The World Future Society (WFS) has been around for a long time. Long enough to host its 50th annual conference in Washington DC from July 23 – 25, 2016. It is arguably the world’s best known community of futurists and futures-focused organisations who are constantly seeking to redraw the contours of the world of tomorrow. As a member of the World Futures Organisation, I have seen the contours of the horizon getting reframed by friends and industry colleagues from the community. The Futurist, a bimonthly magazine that was published by WFS from 1967 to 2015, was eagerly looked forward to with writings from people like Alvin and Heidi Toffler, Buckminster Fuller, Frederik Pohl, Isaac Asimov, Vaclav Havel, Margaret Mead, Robert McNamara, B.F Skinner, Nicholas Negroponte, Arthur C. Clarke, Douglas Rushkoff, David Walker, Glenn T. Seaborg, Clay Shirky, Robert James Woolsey, and Ray Kurzweil.
The conference in Washington DC was an eclectic combination of people, topics, and ideas—ideas that challenge status quo and seek to redraw the horizon of the future. The arguments—from moonshots and beyond to resurrecting the ‘human’ inside us—sparked off intense conversations about how the future would perhaps look like. These arguments touched on neurosciences, artificial intelligence, learning, the dilemmas in ethics and governance as technology redraws new boundaries and, of course, how the future will look like for work in itself. All of it delectable fare, so much so that time melted away as I was glued to the sessions.
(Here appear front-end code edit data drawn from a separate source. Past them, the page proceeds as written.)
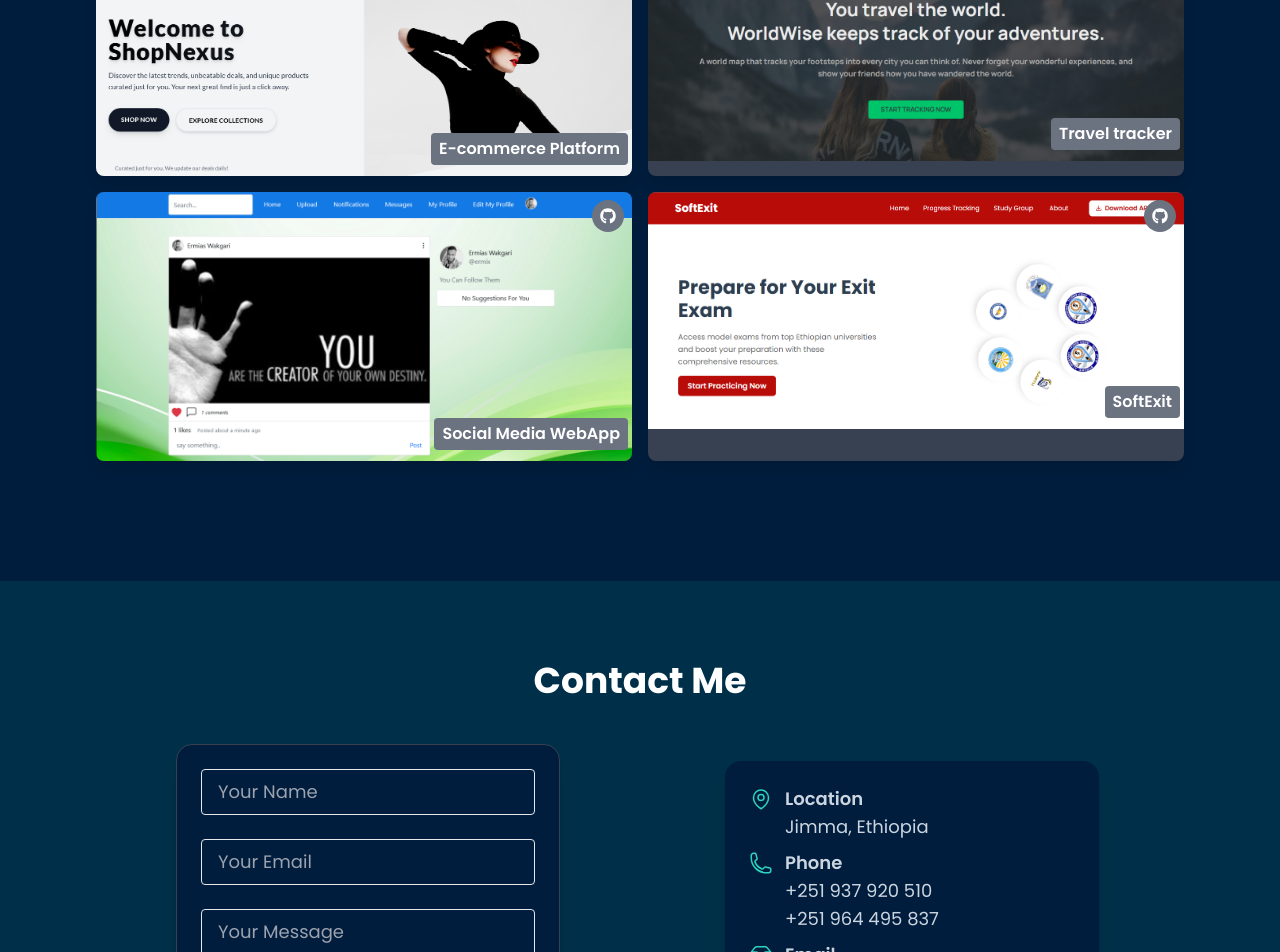
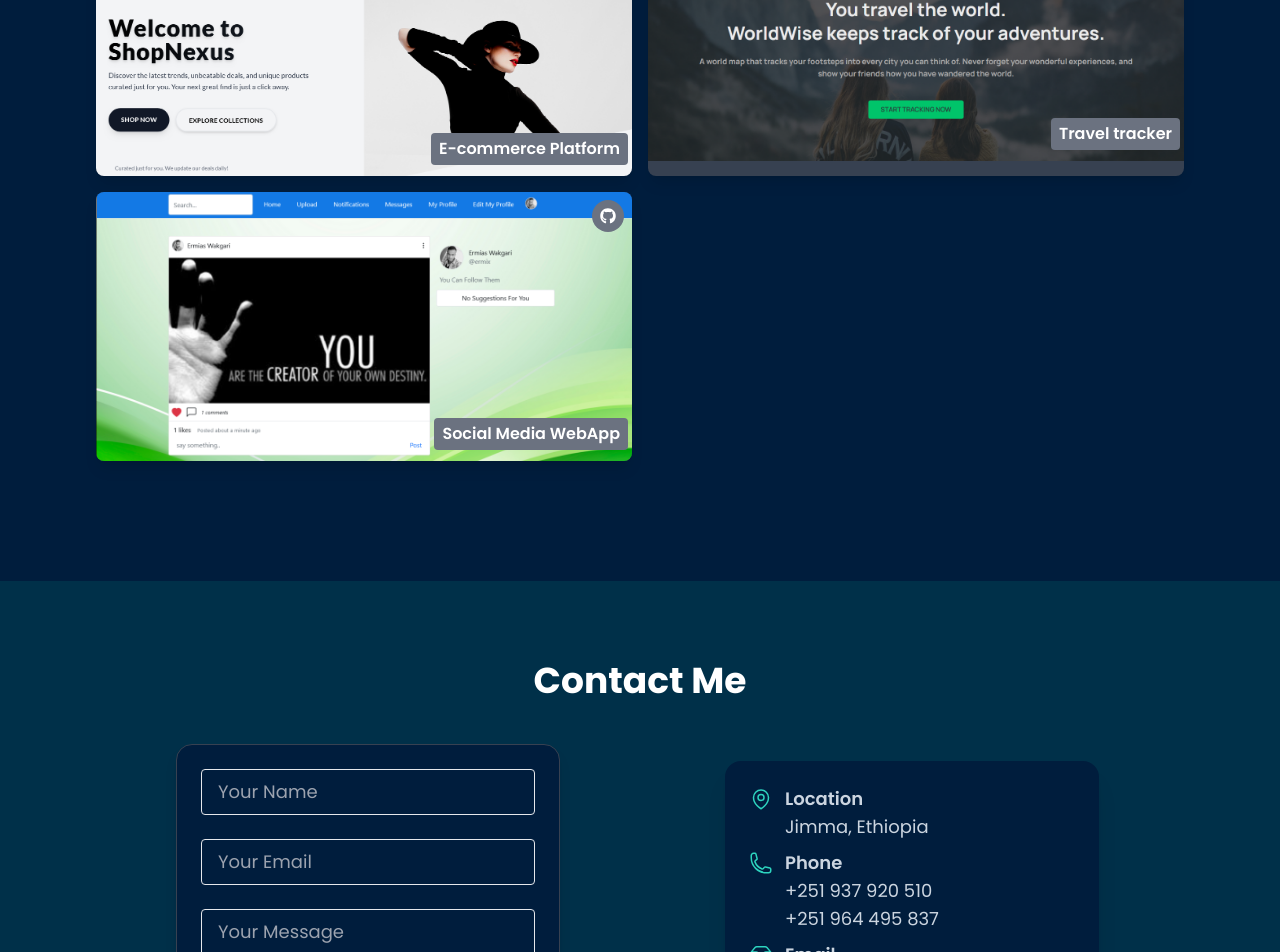
Before and after one commit to ERMIASWAKGARI/portfolio, a React (Vite) app: page / in a window 1280 px wide. Shown: the part 3121-4073 px from the top of the page. Built offline with nearby package versions, Linux system fonts and the light colour scheme.

Commit message:
edited some project

```diff
--- a/src/components/DefaultGallery.jsx
+++ b/src/components/DefaultGallery.jsx
@@ -81,18 +81,18 @@ export function ProjectGallery() {
       images: [{ imageLink: 'connectEducator1.png' }],
       githubLink: 'https://github.com/ERMIASWAKGARI',
     },
-    {
-      projectName: 'SoftExit',
-      images: [
-        { imageLink: 'Screenshot 2025-06-07 220146.png' },
-        { imageLink: 'Screenshot 2025-06-07 220320.png' },
-        { imageLink: 'Screenshot 2025-06-07 220344.png' },
-        { imageLink: 'Screenshot 2025-06-07 220419.png' },
-        { imageLink: 'Screenshot 2025-06-07 220437.png' },
-        { imageLink: 'Screenshot 2025-06-07 220454.png' },
-      ],
-      githubLink: 'https://github.com/ERMIASWAKGARI',
-    },
+    // {
+    //   projectName: 'SoftExit',
+    //   images: [
+    //     { imageLink: 'Screenshot 2025-06-07 220146.png' },
+    //     { imageLink: 'Screenshot 2025-06-07 220320.png' },
+    //     { imageLink: 'Screenshot 2025-06-07 220344.png' },
+    //     { imageLink: 'Screenshot 2025-06-07 220419.png' },
+    //     { imageLink: 'Screenshot 2025-06-07 220437.png' },
+    //     { imageLink: 'Screenshot 2025-06-07 220454.png' },
+    //   ],
+    //   githubLink: 'https://github.com/ERMIASWAKGARI',
+    // },
   ]
 
   const openPopup = (images, index) => {
```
An array of superlative keynotes and a giant palette of breakout sessions with adequate spaces to converse and make collective meaning, made it an experience to remember. The collection of tweets below will give you an idea of the event. We need to speak and delve more on the ideas that emerge from here. We need to spend more time talking about and working on our futures. After all, it is where we are going to spend the rest of our lives.